* WHAT YOU ARE ASKED TO DO
In the entries below, find every line with the string "SOLUSDT" and copy it.

* DATA RECORDS

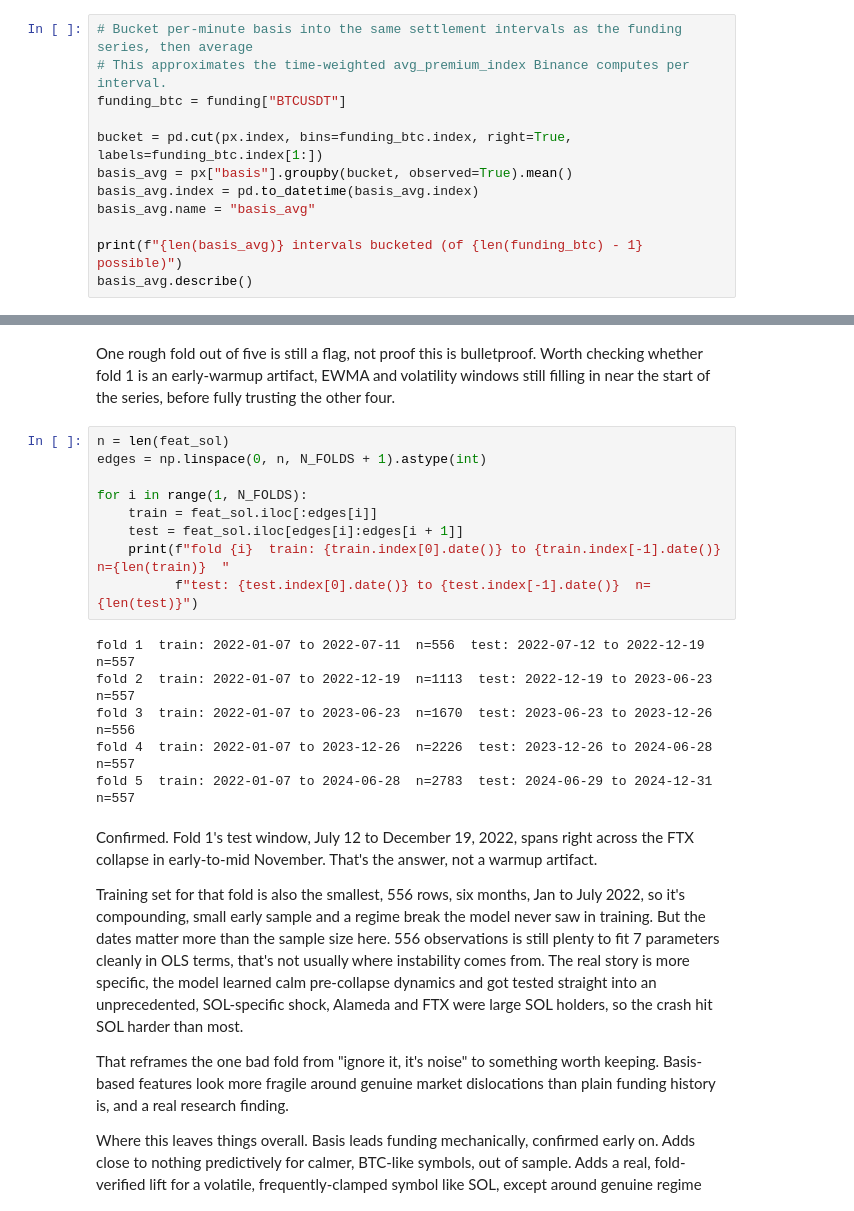
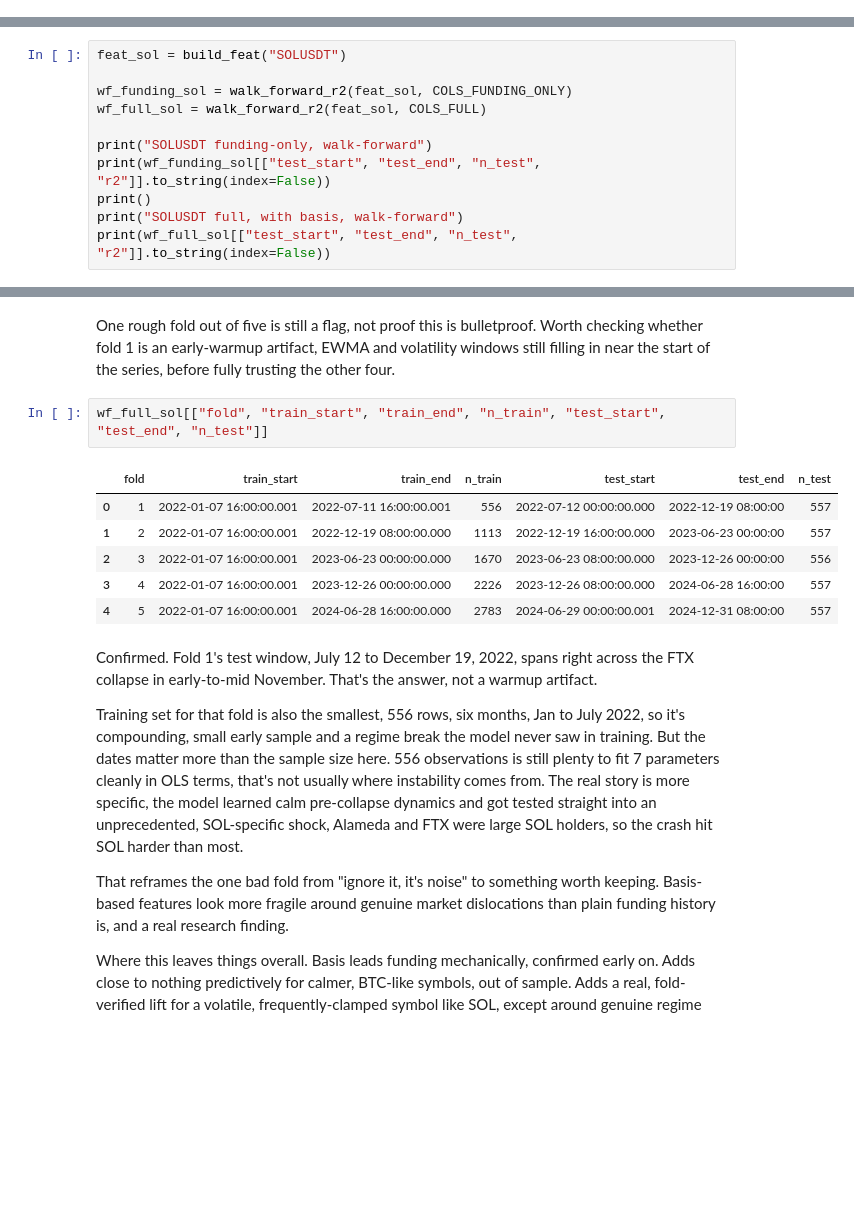
Before and after one commit to darkskele/quant_platform, a Jupyter notebook: research/funding_signal.ipynb, the cells around one changed output, grey strips where cells are left out. Saved outputs shown, nothing was run; the diff lists cells and outputs as text; blank space fills up the shorter version.

```diff
--- a/research/funding_signal.ipynb
+++ b/research/funding_signal.ipynb
@@ -177,12 +158,0 @@ px.head()
-# %%
-# Bucket per-minute basis into the same settlement intervals as the funding series, then average
-# This approximates the time-weighted avg_premium_index Binance computes per interval.
-funding_btc = funding["BTCUSDT"]
-
-bucket = pd.cut(px.index, bins=funding_btc.index, right=True, labels=funding_btc.index[1:])
-basis_avg = px["basis"].groupby(bucket, observed=True).mean()
-basis_avg.index = pd.to_datetime(basis_avg.index)
-basis_avg.name = "basis_avg"
-
-print(f"{len(basis_avg)} intervals bucketed (of {len(funding_btc) - 1} possible)")
-basis_avg.describe()
@@ -557,0 +494,11 @@ SOLUSDT full, with basis, walk-forward
+# %%
+feat_sol = build_feat("SOLUSDT")
+
+wf_funding_sol = walk_forward_r2(feat_sol, COLS_FUNDING_ONLY)
+wf_full_sol = walk_forward_r2(feat_sol, COLS_FULL)
+
+print("SOLUSDT funding-only, walk-forward")
+print(wf_funding_sol[["test_start", "test_end", "n_test", "r2"]].to_string(index=False))
+print()
+print("SOLUSDT full, with basis, walk-forward")
+print(wf_full_sol[["test_start", "test_end", "n_test", "r2"]].to_string(index=False))
@@ -565,21 +528,15 @@ Basis only carries information once it escapes the clamp dead zone. SOL's fundin
 So the honest updated picture. Basis isn't a broad win across all ten symbols, most sit closer to BTC's story, small or negative out-of-sample lift. But for a volatile, frequently-clamped symbol like SOL, it holds up.
 # %% [markdown]
 One rough fold out of five is still a flag, not proof this is bulletproof. Worth checking whether fold 1 is an early-warmup artifact, EWMA and volatility windows still filling in near the start of the series, before fully trusting the other four.
-# %%
-n = len(feat_sol)
-edges = np.linspace(0, n, N_FOLDS + 1).astype(int)
-
-for i in range(1, N_FOLDS):
-    train = feat_sol.iloc[:edges[i]]
-    test = feat_sol.iloc[edges[i]:edges[i + 1]]
-    print(f"fold {i}  train: {train.index[0].date()} to {train.index[-1].date()}  n={len(train)}  "
-          f"test: {test.index[0].date()} to {test.index[-1].date()}  n={len(test)}")
-# %% [output]
-fold 1  train: 2022-01-07 to 2022-07-11  n=556  test: 2022-07-12 to 2022-12-19  n=557
-fold 2  train: 2022-01-07 to 2022-12-19  n=1113  test: 2022-12-19 to 2023-06-23  n=557
-fold 3  train: 2022-01-07 to 2023-06-23  n=1670  test: 2023-06-23 to 2023-12-26  n=556
-fold 4  train: 2022-01-07 to 2023-12-26  n=2226  test: 2023-12-26 to 2024-06-28  n=557
-fold 5  train: 2022-01-07 to 2024-06-28  n=2783  test: 2024-06-29 to 2024-12-31  n=557
+# %%
+wf_full_sol[["fold", "train_start", "train_end", "n_train", "test_start", "test_end", "n_test"]]
+# %% [output]
+|  | fold | train_start | train_end | n_train | test_start | test_end | n_test |
+| 0 | 1 | 2022-01-07 16:00:00.001 | 2022-07-11 16:00:00.001 | 556 | 2022-07-12 00:00:00.000 | 2022-12-19 08:00:00 | 557 |
+| 1 | 2 | 2022-01-07 16:00:00.001 | 2022-12-19 08:00:00.000 | 1113 | 2022-12-19 16:00:00.000 | 2023-06-23 00:00:00 | 557 |
+| 2 | 3 | 2022-01-07 16:00:00.001 | 2023-06-23 00:00:00.000 | 1670 | 2023-06-23 08:00:00.000 | 2023-12-26 00:00:00 | 556 |
+| 3 | 4 | 2022-01-07 16:00:00.001 | 2023-12-26 00:00:00.000 | 2226 | 2023-12-26 08:00:00.000 | 2024-06-28 16:00:00 | 557 |
+| 4 | 5 | 2022-01-07 16:00:00.001 | 2024-06-28 16:00:00.000 | 2783 | 2024-06-29 00:00:00.001 | 2024-12-31 08:00:00 | 557 |
 # %% [markdown]
 Confirmed. Fold 1's test window, July 12 to December 19, 2022, spans right across the FTX collapse in early-to-mid November. That's the answer, not a warmup artifact.
 
```
Also changed, not shown: parts of 37 cells of this notebook.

* RESULT OF THE EXERCISE
@@ -557,0 +494,11 @@ SOLUSDT full, with basis, walk-forward
+feat_sol = build_feat("SOLUSDT")
+print("SOLUSDT funding-only, walk-forward")
+print("SOLUSDT full, with basis, walk-forward")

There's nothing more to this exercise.